> **Brief**
Repeat all of the records word for word, but skip any picture.

> **Exercise data**

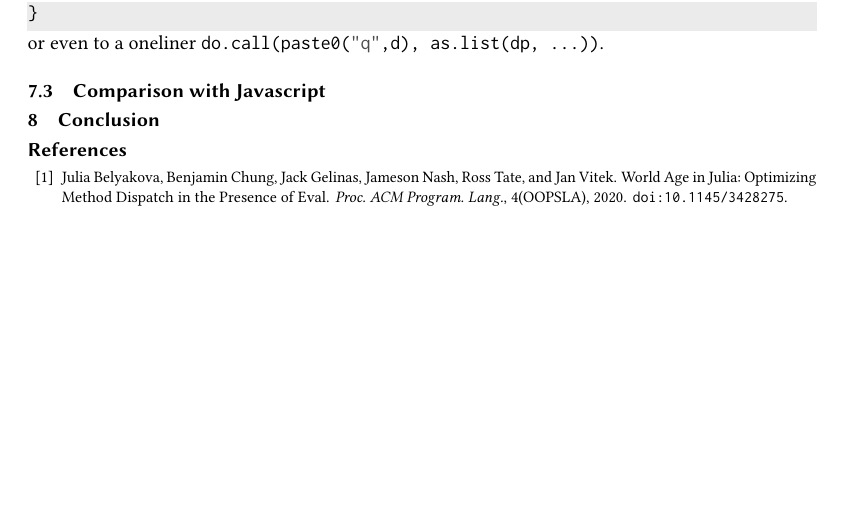
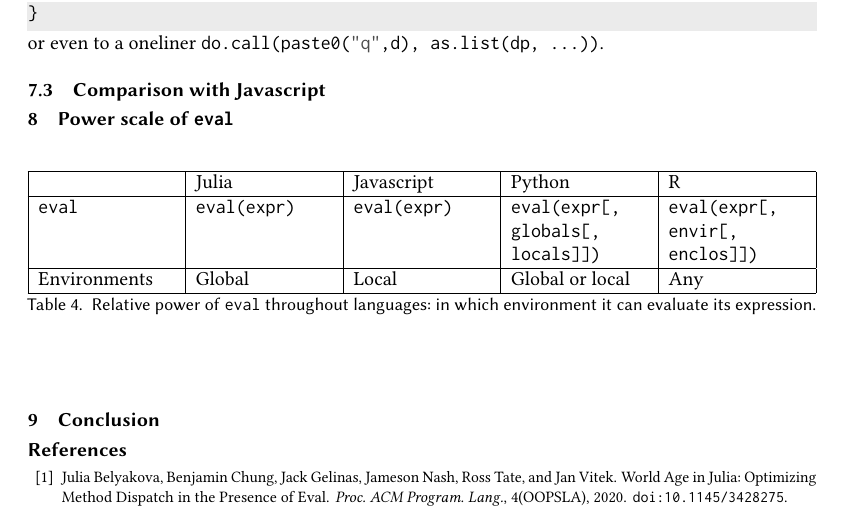
Before and after one commit to aviralg/revalstudy, a LaTeX paper (paper/main.tex): part of page 17 of 18, cut so that both start at the same text, the shorter picture padded with empty space. Compiled offline with pdfLaTeX; a LaTeX package or settings file that is missing is left out.

Commit message:
Add table comparing eval for Julia, Javascript, Python and R

```diff
--- a/paper/main.tex
+++ b/paper/main.tex
@@ -1,6 +1,7 @@
 %\documentclass[USenglish,cleveref, autoref, thm-restate]{lipics-v2019}
 \documentclass[acmsmall]{acmart}
 \usepackage{listings,hyperref,multirow,paralist,xspace,url,wrapfig}
+\usepackage{tabularx}
 \input{macro}
 \newcommand{\mypara}[1]{\medskip\noindent\emph{#1}\xspace}
 \newcommand{\NOTE}[1]{{\it Note: #1}\xspace}
@@ -1133,6 +1134,22 @@ z <- q.f(dp, ...)
 \subsection{Comparison with Javascript}
 
 
+\section{Power scale of \eval }
+
+
+\begin{table}[h]
+	\begin{tabularx}{\textwidth}{|X|X|X|X|X|}
+		\hline
+		& Julia & Javascript & Python & R \tabularnewline
+		\hline % lstlinline does not like tabular environments...
+		{\eval} & \texttt{eval(expr)} & \texttt{eval(expr)} & \texttt{eval(expr[, globals[, locals]])} &  \texttt{eval(expr[, envir[, enclos]])}  \tabularnewline
+		\hline
+		Environments &Global  & Local & Global or local  & Any \tabularnewline
+		\hline
+	\end{tabularx}
+	\caption{Relative power of \eval throughout languages: in which environment it can evaluate its expression.}
+\end{table}
+
 
 \section{Conclusion}
 
```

> **Output of the task**
Before and after one commit to aviralg/revalstudy, a LaTeX paper (paper/main.tex): part of page 17 of 18, cut so that both start at the same text, the shorter picture padded with empty space. Compiled offline with pdfLaTeX; a LaTeX package or settings file that is missing is left out.

Commit message:
Add table comparing eval for Julia, Javascript, Python and R

```diff
--- a/paper/main.tex
+++ b/paper/main.tex
@@ -1,6 +1,7 @@
 %\documentclass[USenglish,cleveref, autoref, thm-restate]{lipics-v2019}
 \documentclass[acmsmall]{acmart}
 \usepackage{listings,hyperref,multirow,paralist,xspace,url,wrapfig}
+\usepackage{tabularx}
 \input{macro}
 \newcommand{\mypara}[1]{\medskip\noindent\emph{#1}\xspace}
 \newcommand{\NOTE}[1]{{\it Note: #1}\xspace}
@@ -1133,6 +1134,22 @@ z <- q.f(dp, ...)
 \subsection{Comparison with Javascript}
 
 
+\section{Power scale of \eval }
+
+
+\begin{table}[h]
+	\begin{tabularx}{\textwidth}{|X|X|X|X|X|}
+		\hline
+		& Julia & Javascript & Python & R \tabularnewline
+		\hline % lstlinline does not like tabular environments...
+		{\eval} & \texttt{eval(expr)} & \texttt{eval(expr)} & \texttt{eval(expr[, globals[, locals]])} &  \texttt{eval(expr[, envir[, enclos]])}  \tabularnewline
+		\hline
+		Environments &Global  & Local & Global or local  & Any \tabularnewline
+		\hline
+	\end{tabularx}
+	\caption{Relative power of \eval throughout languages: in which environment it can evaluate its expression.}
+\end{table}
+
 
 \section{Conclusion}
 
```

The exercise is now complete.